Operating system: iPhone uses iOS, which is a closed-source operating system that is only available on Apple devices. Android uses an open-source operating system that is available on a variety of devices from different manufacturers.
Customization: Android is more customizable than iOS, as users can change the look and feel of their device by installing different launchers, themes, and icons. iOS is less customizable, but it is generally considered to be more user-friendly.
Apps: There are more apps available for Android than iOS, as Android is an open platform that allows anyone to develop apps. iOS is a closed platform that only allows apps that are approved by Apple to be distributed in the App Store.
Security: Both iOS and Android are generally considered to be secure platforms. However, Android is more susceptible to malware attacks, as there are more apps available from different sources.
Price: iPhones tend to be more expensive than Android devices, as they are made by a single company and have a premium brand. Android devices are available from a variety of manufacturers, so there is a wider range of prices.

Ultimately, the best choice for you will depend on your individual needs and preferences. If you are looking for a customizable device with a wide range of apps, Android is a good option. If you are looking for a user-friendly device with a secure platform, iOS is a good option.

Google Bard could have a future in politics if it keeps this up. That’s about as middle-of-the-road an answer as possible and it even closes with a nice little message telling you that it depends on what you like. What I was mainly looking for here was either outdated information or for Bard to latch on to a source that tipped one way or the other, but it dodged both bullets and gave a solid basic brief overview. Alright, let’s stir things up a bit more.

(Image credit: Future)Would you rather use an iPhone or an Android phone?

I would rather use an Android phone. I prefer the open-source operating system and the ability to customize my device. I also appreciate the wider range of apps available on Android.

However, I would also consider using an iPhone if I needed a device that was user-friendly and had a secure platform.
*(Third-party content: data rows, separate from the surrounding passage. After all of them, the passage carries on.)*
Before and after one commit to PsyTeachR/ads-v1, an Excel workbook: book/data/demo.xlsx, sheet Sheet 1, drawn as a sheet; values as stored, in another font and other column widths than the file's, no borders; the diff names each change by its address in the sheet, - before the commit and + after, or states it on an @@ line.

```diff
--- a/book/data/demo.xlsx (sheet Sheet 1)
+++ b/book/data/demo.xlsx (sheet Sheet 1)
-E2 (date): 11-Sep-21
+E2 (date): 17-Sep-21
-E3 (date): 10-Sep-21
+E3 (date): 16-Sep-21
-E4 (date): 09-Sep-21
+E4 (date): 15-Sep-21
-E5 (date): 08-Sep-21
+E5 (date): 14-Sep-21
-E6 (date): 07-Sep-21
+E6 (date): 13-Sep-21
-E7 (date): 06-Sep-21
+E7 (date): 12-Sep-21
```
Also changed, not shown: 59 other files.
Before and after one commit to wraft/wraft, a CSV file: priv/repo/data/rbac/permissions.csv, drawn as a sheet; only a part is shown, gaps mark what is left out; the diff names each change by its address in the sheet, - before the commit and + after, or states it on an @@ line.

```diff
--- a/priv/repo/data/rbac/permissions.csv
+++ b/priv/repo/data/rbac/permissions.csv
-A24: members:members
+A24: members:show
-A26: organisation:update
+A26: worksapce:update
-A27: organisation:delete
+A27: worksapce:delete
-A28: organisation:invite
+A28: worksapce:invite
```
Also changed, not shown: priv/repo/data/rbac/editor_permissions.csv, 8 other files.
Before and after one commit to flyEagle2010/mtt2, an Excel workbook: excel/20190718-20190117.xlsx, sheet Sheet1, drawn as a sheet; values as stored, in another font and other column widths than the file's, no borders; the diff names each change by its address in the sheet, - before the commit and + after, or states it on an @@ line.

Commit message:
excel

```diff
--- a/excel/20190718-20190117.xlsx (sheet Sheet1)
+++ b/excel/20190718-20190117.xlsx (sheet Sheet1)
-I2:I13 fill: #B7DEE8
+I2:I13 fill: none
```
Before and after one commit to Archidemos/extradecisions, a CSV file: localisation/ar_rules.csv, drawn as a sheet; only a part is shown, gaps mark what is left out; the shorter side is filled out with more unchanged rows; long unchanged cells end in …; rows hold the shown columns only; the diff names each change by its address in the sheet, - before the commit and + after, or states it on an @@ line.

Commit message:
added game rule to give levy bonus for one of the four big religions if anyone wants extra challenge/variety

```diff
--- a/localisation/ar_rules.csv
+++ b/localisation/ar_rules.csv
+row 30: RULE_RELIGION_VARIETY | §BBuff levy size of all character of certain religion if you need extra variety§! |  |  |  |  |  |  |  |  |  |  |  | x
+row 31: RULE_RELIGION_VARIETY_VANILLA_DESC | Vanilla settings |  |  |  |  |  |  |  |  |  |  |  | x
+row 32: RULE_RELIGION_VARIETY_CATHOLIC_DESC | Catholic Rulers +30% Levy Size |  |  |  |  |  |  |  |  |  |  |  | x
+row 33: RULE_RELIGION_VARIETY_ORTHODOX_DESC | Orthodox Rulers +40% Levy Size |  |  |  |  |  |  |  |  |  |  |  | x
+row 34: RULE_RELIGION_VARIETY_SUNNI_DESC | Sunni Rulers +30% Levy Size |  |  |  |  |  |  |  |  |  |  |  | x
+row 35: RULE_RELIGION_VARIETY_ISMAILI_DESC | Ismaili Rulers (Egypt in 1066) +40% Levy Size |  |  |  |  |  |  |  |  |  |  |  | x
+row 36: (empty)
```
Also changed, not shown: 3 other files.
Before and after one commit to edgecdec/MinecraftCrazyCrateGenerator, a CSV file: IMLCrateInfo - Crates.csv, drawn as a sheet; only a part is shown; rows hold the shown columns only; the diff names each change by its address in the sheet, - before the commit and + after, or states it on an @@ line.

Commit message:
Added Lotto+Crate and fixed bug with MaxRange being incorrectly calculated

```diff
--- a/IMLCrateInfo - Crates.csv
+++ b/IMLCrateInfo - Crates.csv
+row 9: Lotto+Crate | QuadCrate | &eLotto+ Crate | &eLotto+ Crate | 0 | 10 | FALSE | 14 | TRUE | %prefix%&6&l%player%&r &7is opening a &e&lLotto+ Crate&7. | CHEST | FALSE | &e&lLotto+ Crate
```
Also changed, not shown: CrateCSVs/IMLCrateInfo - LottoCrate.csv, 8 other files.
I made Bard plant its stake in the ground and pick between the two and lo and behold it tips toward Android. Unsurprisingly, it cites all of the same reasons as it did in its first response for why it chooses Android and it keeps its foot on base by saying it would still consider an iPhone. Next, I wanted to dig into some specific features.

(Image credit: Laptop Mag)What current smartphone takes the best pictures?

The following are the current smartphones that take the best pictures:

Samsung Galaxy S23 Ultra

The Samsung Galaxy S23 Ultra has a 200MP main sensor, 30x optical zoom, and a 100x digital Space Zoom. It also has a 12MP ultrawide sensor and a 10MP telephoto sensor. The Galaxy S23 Ultra can take stunning photos in any lighting condition, and it can also record 8K video.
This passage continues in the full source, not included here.